** Records supplied follows **
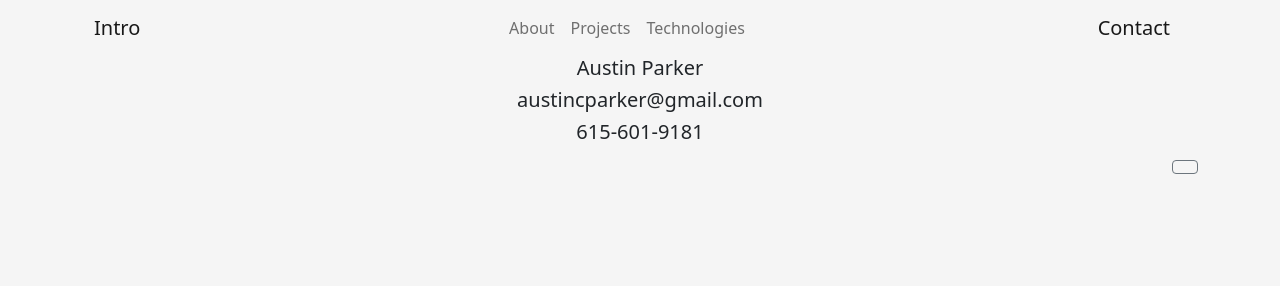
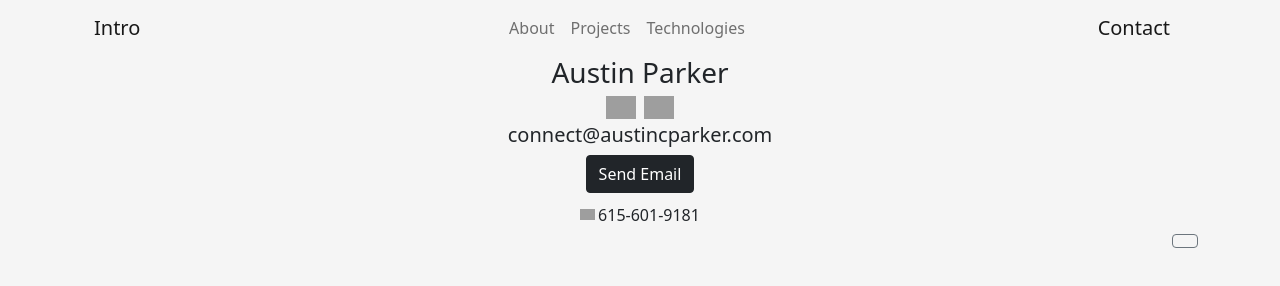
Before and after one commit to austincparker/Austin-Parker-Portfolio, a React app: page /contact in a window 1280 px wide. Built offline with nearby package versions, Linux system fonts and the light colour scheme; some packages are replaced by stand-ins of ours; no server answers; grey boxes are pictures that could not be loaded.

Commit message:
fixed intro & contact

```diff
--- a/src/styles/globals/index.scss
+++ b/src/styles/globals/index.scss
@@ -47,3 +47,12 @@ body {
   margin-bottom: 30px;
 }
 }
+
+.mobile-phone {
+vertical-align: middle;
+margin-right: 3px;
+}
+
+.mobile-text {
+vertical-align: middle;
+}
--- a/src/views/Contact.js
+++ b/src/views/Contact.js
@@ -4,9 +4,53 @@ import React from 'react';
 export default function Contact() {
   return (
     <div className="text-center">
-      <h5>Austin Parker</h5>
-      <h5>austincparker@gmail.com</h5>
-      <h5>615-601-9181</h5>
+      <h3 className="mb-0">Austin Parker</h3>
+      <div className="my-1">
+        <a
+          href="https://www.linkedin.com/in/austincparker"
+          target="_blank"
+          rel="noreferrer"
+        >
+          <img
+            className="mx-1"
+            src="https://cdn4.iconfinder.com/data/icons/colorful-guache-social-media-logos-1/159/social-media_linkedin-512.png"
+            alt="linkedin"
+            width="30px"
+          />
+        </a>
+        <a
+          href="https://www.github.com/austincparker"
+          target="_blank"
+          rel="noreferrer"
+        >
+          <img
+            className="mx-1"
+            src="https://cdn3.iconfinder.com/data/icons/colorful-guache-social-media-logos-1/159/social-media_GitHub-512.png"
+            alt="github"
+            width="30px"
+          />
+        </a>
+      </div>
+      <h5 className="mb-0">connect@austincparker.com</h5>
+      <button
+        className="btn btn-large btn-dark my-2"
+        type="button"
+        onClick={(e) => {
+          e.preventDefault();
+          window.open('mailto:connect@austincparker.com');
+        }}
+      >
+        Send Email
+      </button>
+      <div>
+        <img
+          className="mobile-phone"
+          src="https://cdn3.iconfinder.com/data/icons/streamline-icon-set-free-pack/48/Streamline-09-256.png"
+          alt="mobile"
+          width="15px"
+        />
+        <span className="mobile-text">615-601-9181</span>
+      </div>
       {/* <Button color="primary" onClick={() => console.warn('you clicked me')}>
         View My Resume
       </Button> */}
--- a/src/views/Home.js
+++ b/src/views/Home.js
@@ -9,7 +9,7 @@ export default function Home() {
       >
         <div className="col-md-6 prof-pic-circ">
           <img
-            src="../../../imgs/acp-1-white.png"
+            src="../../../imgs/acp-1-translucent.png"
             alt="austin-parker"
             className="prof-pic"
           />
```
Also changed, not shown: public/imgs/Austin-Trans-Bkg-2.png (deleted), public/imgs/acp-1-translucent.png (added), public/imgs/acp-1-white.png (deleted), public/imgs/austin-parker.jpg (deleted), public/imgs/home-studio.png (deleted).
** End of Records supplied **
** Records supplied follows **
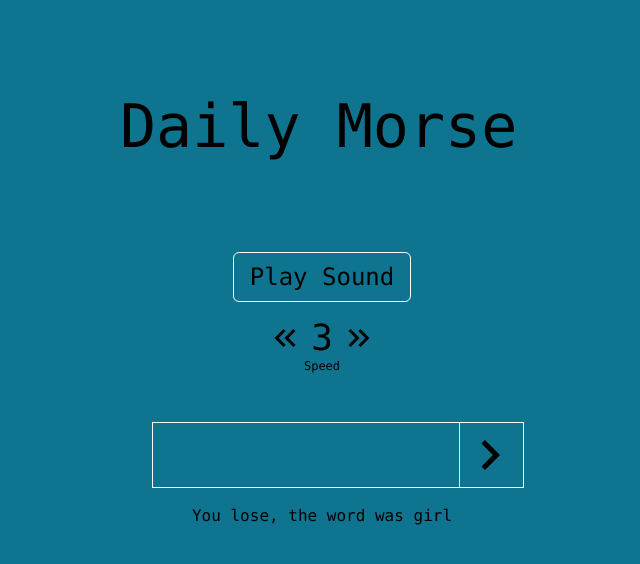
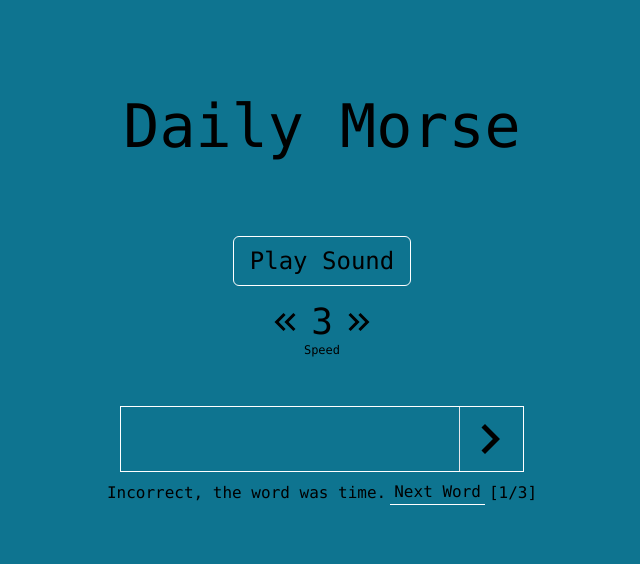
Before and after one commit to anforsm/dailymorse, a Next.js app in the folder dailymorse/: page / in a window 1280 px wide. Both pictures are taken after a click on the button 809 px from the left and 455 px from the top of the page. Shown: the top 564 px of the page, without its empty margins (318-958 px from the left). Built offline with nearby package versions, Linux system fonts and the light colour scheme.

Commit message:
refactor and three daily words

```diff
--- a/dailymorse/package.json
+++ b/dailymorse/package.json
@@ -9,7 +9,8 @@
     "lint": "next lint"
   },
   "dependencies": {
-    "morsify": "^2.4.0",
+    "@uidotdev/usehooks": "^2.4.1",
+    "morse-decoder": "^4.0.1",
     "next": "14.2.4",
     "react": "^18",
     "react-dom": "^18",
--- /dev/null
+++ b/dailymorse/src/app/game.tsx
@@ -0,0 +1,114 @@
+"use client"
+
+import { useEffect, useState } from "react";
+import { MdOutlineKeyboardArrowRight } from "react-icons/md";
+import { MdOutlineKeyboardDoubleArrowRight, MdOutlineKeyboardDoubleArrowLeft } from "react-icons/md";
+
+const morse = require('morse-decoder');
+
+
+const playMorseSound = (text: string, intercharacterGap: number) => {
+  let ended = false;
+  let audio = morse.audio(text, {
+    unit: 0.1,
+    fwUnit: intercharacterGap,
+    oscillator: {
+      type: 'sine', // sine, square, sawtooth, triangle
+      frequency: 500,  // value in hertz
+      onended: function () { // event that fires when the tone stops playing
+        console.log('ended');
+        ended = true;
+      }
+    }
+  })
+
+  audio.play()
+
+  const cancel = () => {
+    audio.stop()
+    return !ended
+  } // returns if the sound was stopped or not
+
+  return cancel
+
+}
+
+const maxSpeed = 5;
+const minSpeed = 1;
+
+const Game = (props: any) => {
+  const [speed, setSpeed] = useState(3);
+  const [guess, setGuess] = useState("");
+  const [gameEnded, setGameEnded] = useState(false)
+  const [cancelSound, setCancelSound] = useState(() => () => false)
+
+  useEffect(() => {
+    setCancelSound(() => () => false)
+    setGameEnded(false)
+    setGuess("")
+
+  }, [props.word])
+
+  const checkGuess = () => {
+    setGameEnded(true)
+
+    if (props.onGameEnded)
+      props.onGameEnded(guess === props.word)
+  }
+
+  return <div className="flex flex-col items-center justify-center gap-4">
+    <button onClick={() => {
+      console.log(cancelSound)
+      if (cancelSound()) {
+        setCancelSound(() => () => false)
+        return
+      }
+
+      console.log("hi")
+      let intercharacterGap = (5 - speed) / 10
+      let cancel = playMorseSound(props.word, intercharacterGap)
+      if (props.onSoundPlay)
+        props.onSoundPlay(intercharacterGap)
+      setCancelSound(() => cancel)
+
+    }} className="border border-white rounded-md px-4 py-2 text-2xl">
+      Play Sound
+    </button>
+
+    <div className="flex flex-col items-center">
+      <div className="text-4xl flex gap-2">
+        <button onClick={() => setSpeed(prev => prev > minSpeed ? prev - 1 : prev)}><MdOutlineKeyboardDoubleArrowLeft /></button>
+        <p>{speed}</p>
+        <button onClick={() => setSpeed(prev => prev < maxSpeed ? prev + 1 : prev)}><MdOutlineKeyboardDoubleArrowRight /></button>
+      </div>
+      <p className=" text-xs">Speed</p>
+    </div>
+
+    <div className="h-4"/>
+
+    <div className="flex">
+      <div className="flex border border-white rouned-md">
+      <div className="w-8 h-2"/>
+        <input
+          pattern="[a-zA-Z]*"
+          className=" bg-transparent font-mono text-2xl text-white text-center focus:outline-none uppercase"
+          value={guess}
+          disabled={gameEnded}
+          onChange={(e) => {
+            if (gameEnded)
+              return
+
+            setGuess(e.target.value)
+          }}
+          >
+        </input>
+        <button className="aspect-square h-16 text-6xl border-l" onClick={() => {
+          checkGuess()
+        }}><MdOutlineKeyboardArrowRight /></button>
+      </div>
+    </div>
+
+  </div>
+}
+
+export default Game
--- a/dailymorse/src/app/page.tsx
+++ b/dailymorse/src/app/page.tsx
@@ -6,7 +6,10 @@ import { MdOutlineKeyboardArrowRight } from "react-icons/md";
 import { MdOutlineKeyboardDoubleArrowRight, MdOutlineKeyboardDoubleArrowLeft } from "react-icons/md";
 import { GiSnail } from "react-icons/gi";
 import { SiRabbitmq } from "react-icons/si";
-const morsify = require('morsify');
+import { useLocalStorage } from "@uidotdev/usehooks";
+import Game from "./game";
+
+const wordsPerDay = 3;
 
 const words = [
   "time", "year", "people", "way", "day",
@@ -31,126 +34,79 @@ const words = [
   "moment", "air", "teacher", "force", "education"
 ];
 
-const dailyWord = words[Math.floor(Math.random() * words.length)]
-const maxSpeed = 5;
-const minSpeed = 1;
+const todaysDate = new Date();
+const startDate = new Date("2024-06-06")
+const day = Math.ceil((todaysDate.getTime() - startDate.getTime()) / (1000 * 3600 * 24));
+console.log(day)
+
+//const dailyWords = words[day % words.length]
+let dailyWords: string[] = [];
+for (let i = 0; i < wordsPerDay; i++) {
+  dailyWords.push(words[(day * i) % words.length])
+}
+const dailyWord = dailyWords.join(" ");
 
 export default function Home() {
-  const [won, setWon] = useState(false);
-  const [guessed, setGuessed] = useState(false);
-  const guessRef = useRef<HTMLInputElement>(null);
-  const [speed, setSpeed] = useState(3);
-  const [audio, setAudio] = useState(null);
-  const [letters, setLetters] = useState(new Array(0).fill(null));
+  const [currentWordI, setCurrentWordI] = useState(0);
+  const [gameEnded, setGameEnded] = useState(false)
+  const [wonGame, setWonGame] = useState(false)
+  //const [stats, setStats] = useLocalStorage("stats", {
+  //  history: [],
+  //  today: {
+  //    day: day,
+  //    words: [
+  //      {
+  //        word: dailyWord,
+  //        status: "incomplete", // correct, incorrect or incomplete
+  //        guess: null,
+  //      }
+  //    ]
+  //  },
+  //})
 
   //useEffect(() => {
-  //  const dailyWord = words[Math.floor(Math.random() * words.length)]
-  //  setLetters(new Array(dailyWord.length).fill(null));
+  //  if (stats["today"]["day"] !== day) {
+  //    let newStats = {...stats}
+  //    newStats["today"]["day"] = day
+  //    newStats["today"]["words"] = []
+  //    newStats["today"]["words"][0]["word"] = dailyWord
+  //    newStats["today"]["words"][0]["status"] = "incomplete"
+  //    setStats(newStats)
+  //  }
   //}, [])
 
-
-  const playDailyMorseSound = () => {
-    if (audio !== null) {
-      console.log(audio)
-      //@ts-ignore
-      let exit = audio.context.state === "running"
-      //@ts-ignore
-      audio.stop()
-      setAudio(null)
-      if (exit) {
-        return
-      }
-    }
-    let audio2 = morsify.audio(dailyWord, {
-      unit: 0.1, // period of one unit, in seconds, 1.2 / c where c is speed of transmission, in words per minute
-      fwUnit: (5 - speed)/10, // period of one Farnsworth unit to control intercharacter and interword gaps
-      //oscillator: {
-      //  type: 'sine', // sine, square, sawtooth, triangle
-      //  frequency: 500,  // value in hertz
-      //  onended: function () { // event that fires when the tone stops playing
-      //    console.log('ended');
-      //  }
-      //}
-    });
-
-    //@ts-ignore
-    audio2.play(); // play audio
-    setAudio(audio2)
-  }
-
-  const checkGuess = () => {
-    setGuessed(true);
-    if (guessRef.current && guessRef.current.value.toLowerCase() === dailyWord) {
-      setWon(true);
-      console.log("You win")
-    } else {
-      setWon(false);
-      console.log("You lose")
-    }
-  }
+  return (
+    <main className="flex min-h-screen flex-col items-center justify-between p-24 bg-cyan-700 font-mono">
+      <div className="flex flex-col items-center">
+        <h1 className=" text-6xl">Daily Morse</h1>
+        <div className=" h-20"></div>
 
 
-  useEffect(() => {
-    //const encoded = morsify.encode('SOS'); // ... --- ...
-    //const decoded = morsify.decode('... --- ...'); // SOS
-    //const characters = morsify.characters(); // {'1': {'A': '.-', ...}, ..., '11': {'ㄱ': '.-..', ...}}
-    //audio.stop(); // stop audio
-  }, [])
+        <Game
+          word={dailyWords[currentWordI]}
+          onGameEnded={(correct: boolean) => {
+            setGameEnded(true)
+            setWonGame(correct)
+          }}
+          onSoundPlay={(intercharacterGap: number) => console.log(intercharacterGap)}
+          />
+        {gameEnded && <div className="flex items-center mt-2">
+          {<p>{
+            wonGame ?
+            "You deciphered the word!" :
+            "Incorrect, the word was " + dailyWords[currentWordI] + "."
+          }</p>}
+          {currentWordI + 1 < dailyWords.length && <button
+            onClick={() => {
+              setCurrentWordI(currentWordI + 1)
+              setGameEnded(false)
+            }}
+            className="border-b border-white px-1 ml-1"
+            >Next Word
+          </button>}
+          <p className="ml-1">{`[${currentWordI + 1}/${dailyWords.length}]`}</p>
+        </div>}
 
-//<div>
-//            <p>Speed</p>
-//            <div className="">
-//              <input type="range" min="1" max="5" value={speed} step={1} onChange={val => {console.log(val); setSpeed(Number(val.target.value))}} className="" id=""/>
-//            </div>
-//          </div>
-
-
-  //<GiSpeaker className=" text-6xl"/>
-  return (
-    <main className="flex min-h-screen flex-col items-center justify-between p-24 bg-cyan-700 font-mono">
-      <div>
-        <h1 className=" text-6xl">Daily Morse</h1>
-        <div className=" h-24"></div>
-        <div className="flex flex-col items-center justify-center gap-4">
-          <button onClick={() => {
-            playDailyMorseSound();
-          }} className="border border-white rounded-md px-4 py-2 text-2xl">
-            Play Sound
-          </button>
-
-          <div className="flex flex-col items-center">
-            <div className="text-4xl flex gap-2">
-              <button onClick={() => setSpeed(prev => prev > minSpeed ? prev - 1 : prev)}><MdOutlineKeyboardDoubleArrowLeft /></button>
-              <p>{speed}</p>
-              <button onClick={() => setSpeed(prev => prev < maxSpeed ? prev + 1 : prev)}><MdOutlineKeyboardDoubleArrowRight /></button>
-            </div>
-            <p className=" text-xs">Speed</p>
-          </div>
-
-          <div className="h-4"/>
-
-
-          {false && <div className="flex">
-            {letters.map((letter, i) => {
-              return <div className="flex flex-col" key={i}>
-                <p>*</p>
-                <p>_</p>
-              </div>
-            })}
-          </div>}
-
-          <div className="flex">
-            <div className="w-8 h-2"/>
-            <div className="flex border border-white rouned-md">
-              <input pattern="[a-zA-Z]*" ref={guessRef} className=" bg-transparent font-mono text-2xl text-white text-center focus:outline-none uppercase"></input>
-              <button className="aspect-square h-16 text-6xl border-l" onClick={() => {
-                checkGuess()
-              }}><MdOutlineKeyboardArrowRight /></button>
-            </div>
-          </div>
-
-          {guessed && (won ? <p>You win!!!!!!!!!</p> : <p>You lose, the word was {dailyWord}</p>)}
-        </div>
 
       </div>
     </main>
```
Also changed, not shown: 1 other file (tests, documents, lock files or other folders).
** End of Records supplied **
*What you are asked to do*. Please go through the data above and copy each line containing the word "setCancelSound".

*Solution to this task*.
+  const [cancelSound, setCancelSound] = useState(() => () => false)
+    setCancelSound(() => () => false)
+        setCancelSound(() => () => false)
+      setCancelSound(() => cancel)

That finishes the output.